> _Exercise brief_
Type out all the data below, word for word.

[[ Source material open ]]

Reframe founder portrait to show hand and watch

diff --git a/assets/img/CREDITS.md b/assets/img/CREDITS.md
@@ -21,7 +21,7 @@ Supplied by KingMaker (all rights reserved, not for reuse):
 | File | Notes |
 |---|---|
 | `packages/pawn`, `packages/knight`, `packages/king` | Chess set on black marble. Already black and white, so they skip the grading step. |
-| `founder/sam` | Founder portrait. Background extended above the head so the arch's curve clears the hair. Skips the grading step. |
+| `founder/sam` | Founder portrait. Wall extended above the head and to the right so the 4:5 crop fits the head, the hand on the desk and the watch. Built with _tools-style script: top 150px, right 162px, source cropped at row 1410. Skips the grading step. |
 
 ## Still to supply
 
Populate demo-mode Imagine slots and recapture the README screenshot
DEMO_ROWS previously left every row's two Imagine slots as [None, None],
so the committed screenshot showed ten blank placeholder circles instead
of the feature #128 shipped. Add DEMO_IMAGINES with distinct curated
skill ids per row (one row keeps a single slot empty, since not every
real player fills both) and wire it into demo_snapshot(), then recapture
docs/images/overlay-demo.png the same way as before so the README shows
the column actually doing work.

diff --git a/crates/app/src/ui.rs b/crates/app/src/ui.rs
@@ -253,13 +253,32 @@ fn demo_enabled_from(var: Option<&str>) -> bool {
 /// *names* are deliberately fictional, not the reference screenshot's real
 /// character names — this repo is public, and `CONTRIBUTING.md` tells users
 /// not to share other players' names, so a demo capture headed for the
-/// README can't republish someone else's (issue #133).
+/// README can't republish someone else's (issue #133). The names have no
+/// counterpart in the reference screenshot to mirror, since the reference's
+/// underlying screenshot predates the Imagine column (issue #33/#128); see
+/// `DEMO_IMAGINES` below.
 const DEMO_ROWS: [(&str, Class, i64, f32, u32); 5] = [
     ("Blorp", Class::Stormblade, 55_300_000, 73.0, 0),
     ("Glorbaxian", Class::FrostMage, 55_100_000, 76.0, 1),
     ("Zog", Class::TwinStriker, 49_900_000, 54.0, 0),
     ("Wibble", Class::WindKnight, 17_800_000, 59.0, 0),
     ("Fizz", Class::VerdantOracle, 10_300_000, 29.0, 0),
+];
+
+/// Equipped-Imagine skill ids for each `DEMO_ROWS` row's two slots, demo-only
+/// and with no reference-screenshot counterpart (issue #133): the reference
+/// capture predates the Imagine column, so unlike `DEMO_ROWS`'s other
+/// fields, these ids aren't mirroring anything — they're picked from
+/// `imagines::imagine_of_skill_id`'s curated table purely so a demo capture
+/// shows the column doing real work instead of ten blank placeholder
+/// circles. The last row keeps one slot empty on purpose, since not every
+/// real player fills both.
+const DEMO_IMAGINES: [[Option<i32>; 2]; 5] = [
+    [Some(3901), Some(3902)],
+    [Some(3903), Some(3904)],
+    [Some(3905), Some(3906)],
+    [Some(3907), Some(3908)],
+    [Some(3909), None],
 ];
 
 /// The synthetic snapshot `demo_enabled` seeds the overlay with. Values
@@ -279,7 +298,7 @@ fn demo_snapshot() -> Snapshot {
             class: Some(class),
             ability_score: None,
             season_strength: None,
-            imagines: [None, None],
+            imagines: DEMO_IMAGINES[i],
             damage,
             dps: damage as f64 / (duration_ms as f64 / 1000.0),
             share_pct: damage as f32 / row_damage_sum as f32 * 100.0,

[[ Source material closed ]]

> _Output for this task_
Reframe founder portrait to show hand and watch

diff --git a/assets/img/CREDITS.md b/assets/img/CREDITS.md
@@ -21,7 +21,7 @@ Supplied by KingMaker (all rights reserved, not for reuse):
 | File | Notes |
 |---|---|
 | `packages/pawn`, `packages/knight`, `packages/king` | Chess set on black marble. Already black and white, so they skip the grading step. |
-| `founder/sam` | Founder portrait. Background extended above the head so the arch's curve clears the hair. Skips the grading step. |
+| `founder/sam` | Founder portrait. Wall extended above the head and to the right so the 4:5 crop fits the head, the hand on the desk and the watch. Built with _tools-style script: top 150px, right 162px, source cropped at row 1410. Skips the grading step. |
 
 ## Still to supply
 
Populate demo-mode Imagine slots and recapture the README screenshot
DEMO_ROWS previously left every row's two Imagine slots as [None, None],
so the committed screenshot showed ten blank placeholder circles instead
of the feature #128 shipped. Add DEMO_IMAGINES with distinct curated
skill ids per row (one row keeps a single slot empty, since not every
real player fills both) and wire it into demo_snapshot(), then recapture
docs/images/overlay-demo.png the same way as before so the README shows
the column actually doing work.

diff --git a/crates/app/src/ui.rs b/crates/app/src/ui.rs
@@ -253,13 +253,32 @@ fn demo_enabled_from(var: Option<&str>) -> bool {
 /// *names* are deliberately fictional, not the reference screenshot's real
 /// character names — this repo is public, and `CONTRIBUTING.md` tells users
 /// not to share other players' names, so a demo capture headed for the
-/// README can't republish someone else's (issue #133).
+/// README can't republish someone else's (issue #133). The names have no
+/// counterpart in the reference screenshot to mirror, since the reference's
+/// underlying screenshot predates the Imagine column (issue #33/#128); see
+/// `DEMO_IMAGINES` below.
 const DEMO_ROWS: [(&str, Class, i64, f32, u32); 5] = [
     ("Blorp", Class::Stormblade, 55_300_000, 73.0, 0),
     ("Glorbaxian", Class::FrostMage, 55_100_000, 76.0, 1),
     ("Zog", Class::TwinStriker, 49_900_000, 54.0, 0),
     ("Wibble", Class::WindKnight, 17_800_000, 59.0, 0),
     ("Fizz", Class::VerdantOracle, 10_300_000, 29.0, 0),
+];
+
+/// Equipped-Imagine skill ids for each `DEMO_ROWS` row's two slots, demo-only
+/// and with no reference-screenshot counterpart (issue #133): the reference
+/// capture predates the Imagine column, so unlike `DEMO_ROWS`'s other
+/// fields, these ids aren't mirroring anything — they're picked from
+/// `imagines::imagine_of_skill_id`'s curated table purely so a demo capture
+/// shows the column doing real work instead of ten blank placeholder
+/// circles. The last row keeps one slot empty on purpose, since not every
+/// real player fills both.
+const DEMO_IMAGINES: [[Option<i32>; 2]; 5] = [
+    [Some(3901), Some(3902)],
+    [Some(3903), Some(3904)],
+    [Some(3905), Some(3906)],
+    [Some(3907), Some(3908)],
+    [Some(3909), None],
 ];
 
 /// The synthetic snapshot `demo_enabled` seeds the overlay with. Values
@@ -279,7 +298,7 @@ fn demo_snapshot() -> Snapshot {
             class: Some(class),
             ability_score: None,
             season_strength: None,
-            imagines: [None, None],
+            imagines: DEMO_IMAGINES[i],
             damage,
             dps: damage as f64 / (duration_ms as f64 / 1000.0),
             share_pct: damage as f32 / row_damage_sum as f32 * 100.0,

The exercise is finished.